What the task asks » Please find the lines in the following records that hold "docs", and copy them.

Items from a data source
_____

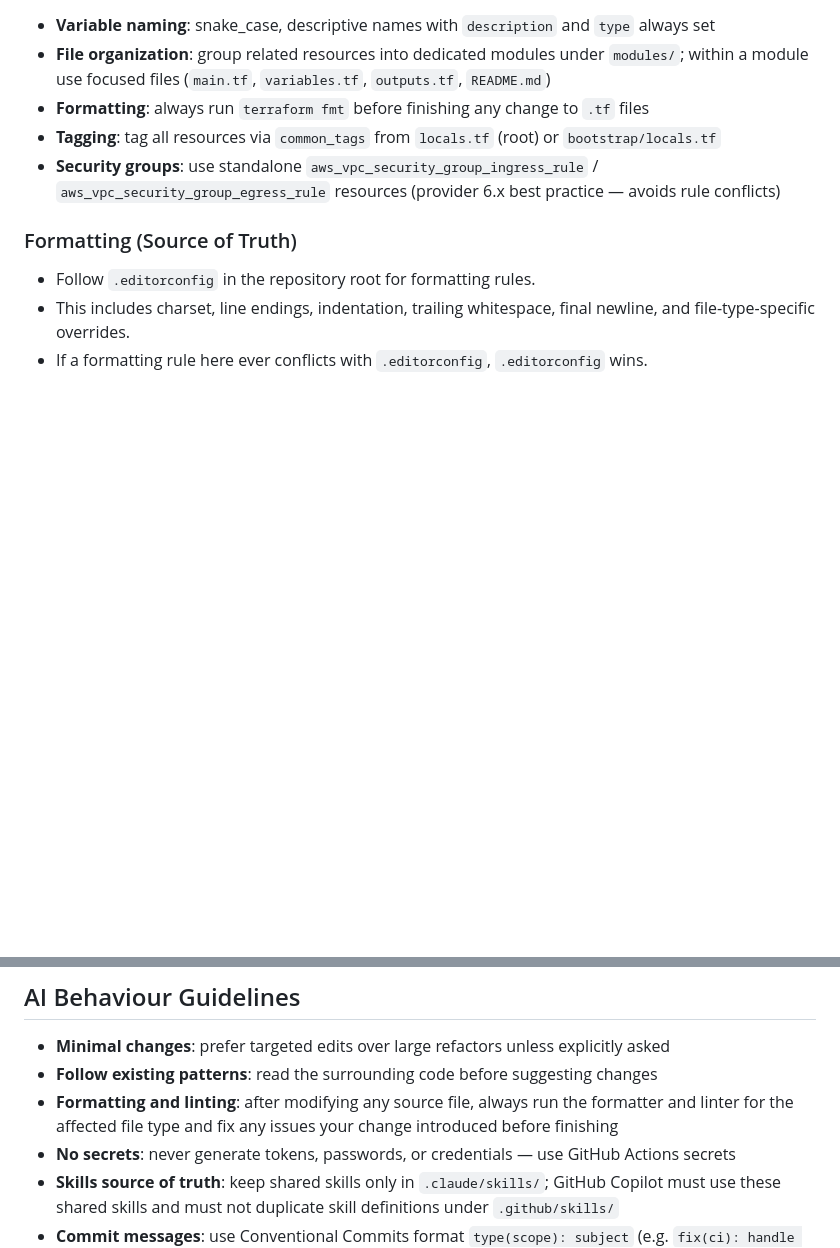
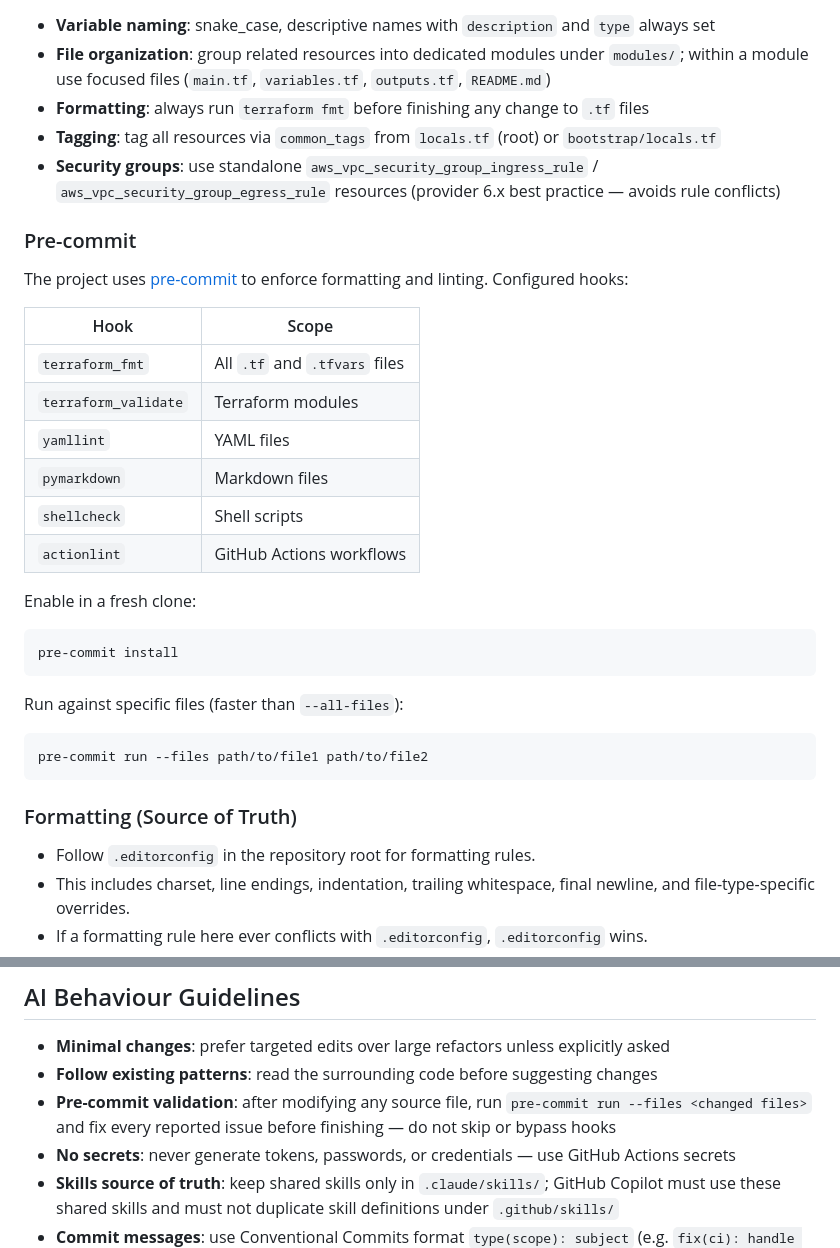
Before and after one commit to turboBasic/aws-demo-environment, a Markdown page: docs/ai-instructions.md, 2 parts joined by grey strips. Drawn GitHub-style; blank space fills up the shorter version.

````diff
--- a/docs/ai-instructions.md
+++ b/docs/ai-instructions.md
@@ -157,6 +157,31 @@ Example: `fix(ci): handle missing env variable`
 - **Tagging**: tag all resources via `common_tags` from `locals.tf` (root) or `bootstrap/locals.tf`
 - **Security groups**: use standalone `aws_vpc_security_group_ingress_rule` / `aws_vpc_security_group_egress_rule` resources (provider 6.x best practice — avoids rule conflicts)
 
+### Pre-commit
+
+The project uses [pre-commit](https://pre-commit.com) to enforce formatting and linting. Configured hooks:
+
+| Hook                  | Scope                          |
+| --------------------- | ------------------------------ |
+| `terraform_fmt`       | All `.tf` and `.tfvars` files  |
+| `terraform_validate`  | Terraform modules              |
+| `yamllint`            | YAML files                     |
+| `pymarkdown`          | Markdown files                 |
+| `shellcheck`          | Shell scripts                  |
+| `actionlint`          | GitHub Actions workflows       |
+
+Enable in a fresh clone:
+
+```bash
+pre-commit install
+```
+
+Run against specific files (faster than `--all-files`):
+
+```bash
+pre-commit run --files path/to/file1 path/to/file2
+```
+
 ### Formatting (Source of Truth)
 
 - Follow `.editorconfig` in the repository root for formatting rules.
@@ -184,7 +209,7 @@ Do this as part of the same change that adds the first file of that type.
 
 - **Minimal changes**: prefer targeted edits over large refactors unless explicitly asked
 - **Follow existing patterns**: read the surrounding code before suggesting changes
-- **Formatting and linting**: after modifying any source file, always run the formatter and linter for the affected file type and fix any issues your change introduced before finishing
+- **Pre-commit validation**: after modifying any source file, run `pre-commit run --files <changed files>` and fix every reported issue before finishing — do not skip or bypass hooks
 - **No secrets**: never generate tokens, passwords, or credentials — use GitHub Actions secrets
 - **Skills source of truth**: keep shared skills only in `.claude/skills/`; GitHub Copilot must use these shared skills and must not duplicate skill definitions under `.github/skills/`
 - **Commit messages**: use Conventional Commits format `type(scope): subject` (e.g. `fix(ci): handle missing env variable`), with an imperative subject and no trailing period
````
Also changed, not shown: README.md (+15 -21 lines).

_____

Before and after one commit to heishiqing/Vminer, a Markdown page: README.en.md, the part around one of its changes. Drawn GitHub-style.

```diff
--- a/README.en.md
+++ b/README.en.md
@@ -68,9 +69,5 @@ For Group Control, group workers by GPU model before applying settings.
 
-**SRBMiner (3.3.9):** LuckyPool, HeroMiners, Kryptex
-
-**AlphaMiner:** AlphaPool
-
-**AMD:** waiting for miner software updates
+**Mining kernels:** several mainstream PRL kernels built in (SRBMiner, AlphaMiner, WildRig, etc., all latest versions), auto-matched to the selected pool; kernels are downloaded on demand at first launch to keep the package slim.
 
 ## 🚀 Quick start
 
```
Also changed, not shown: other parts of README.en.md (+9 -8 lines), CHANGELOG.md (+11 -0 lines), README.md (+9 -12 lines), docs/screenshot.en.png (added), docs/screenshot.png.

_____

Answer space »
Before and after one commit to turboBasic/aws-demo-environment, a Markdown page: docs/ai-instructions.md, 2 parts joined by grey strips. Drawn GitHub-style; blank space fills up the shorter version.
--- a/docs/ai-instructions.md
+++ b/docs/ai-instructions.md
Also changed, not shown: other parts of README.en.md (+9 -8 lines), CHANGELOG.md (+11 -0 lines), README.md (+9 -12 lines), docs/screenshot.en.png (added), docs/screenshot.png.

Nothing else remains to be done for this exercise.